**Data in this exercise**
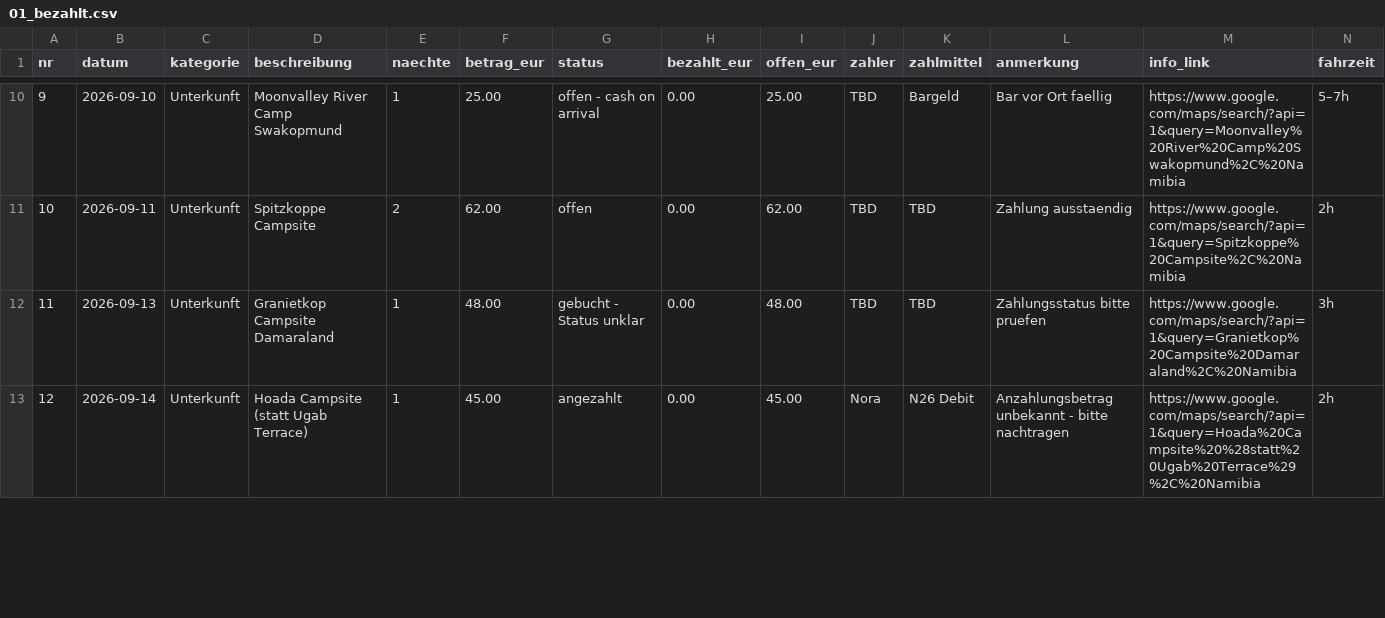
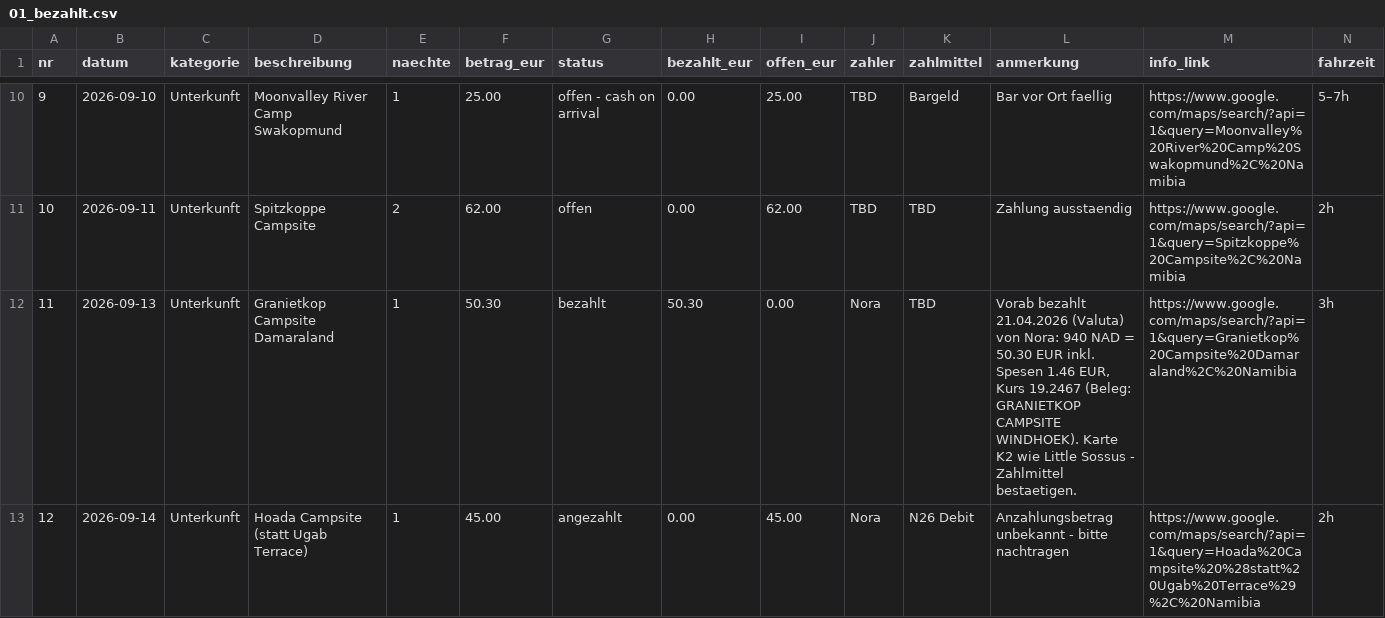
Before and after one commit to PaddyBlanco/Namibia, a CSV file: data/01_bezahlt.csv, drawn as a sheet; only a part is shown, gaps mark what is left out; the diff covers the shown part only.

```diff
--- a/data/01_bezahlt.csv
+++ b/data/01_bezahlt.csv
@@ -11,3 +11,3 @@ nr,datum,kategorie,beschreibung,naechte,betrag_eur,status,bezahlt_eur,offen_eur,
 10,2026-09-11,Unterkunft,Spitzkoppe Campsite,2,62.00,offen,0.00,62.00,TBD,TBD,Zahlung ausstaendig,https://www.google.com/maps/search/?api=1&query=Spitzkoppe%20Campsite%2C%20Namibia,2h
-11,2026-09-13,Unterkunft,Granietkop Campsite Damaraland,1,48.00,gebucht - Status unklar,0.00,48.00,TBD,TBD,Zahlungsstatus bitte pruefen,https://www.google.com/maps/search/?api=1&query=Granietkop%20Campsite%20Damaraland%2C%20Namibia,3h
+11,2026-09-13,Unterkunft,Granietkop Campsite Damaraland,1,50.30,bezahlt,50.30,0.00,Nora,TBD,"Vorab bezahlt 21.04.2026 (Valuta) von Nora: 940 NAD = 50.30 EUR inkl. Spesen 1.46 EUR, Kurs 19.2467 (Beleg: GRANIETKOP CAMPSITE WINDHOEK). Karte K2 wie Little Sossus - Zahlmittel bestaetigen.",https://www.google.com/maps/search/?api=1&query=Granietkop%20Campsite%20Damaraland%2C%20Namibia,3h
 12,2026-09-14,Unterkunft,Hoada Campsite (statt Ugab Terrace),1,45.00,angezahlt,0.00,45.00,Nora,N26 Debit,Anzahlungsbetrag unbekannt - bitte nachtragen,https://www.google.com/maps/search/?api=1&query=Hoada%20Campsite%20%28statt%20Ugab%20Terrace%29%2C%20Namibia,2h
```
Also changed, not shown: 16 edited cells elsewhere in this file, 4 other files.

**What you are asked to do**
Please write out all of the material above without changing a word, and omit any pictures.

**Task response**
Before and after one commit to PaddyBlanco/Namibia, a CSV file: data/01_bezahlt.csv, drawn as a sheet; only a part is shown, gaps mark what is left out; the diff covers the shown part only.

```diff
--- a/data/01_bezahlt.csv
+++ b/data/01_bezahlt.csv
@@ -11,3 +11,3 @@ nr,datum,kategorie,beschreibung,naechte,betrag_eur,status,bezahlt_eur,offen_eur,
 10,2026-09-11,Unterkunft,Spitzkoppe Campsite,2,62.00,offen,0.00,62.00,TBD,TBD,Zahlung ausstaendig,https://www.google.com/maps/search/?api=1&query=Spitzkoppe%20Campsite%2C%20Namibia,2h
-11,2026-09-13,Unterkunft,Granietkop Campsite Damaraland,1,48.00,gebucht - Status unklar,0.00,48.00,TBD,TBD,Zahlungsstatus bitte pruefen,https://www.google.com/maps/search/?api=1&query=Granietkop%20Campsite%20Damaraland%2C%20Namibia,3h
+11,2026-09-13,Unterkunft,Granietkop Campsite Damaraland,1,50.30,bezahlt,50.30,0.00,Nora,TBD,"Vorab bezahlt 21.04.2026 (Valuta) von Nora: 940 NAD = 50.30 EUR inkl. Spesen 1.46 EUR, Kurs 19.2467 (Beleg: GRANIETKOP CAMPSITE WINDHOEK). Karte K2 wie Little Sossus - Zahlmittel bestaetigen.",https://www.google.com/maps/search/?api=1&query=Granietkop%20Campsite%20Damaraland%2C%20Namibia,3h
 12,2026-09-14,Unterkunft,Hoada Campsite (statt Ugab Terrace),1,45.00,angezahlt,0.00,45.00,Nora,N26 Debit,Anzahlungsbetrag unbekannt - bitte nachtragen,https://www.google.com/maps/search/?api=1&query=Hoada%20Campsite%20%28statt%20Ugab%20Terrace%29%2C%20Namibia,2h
```
Also changed, not shown: 16 edited cells elsewhere in this file, 4 other files.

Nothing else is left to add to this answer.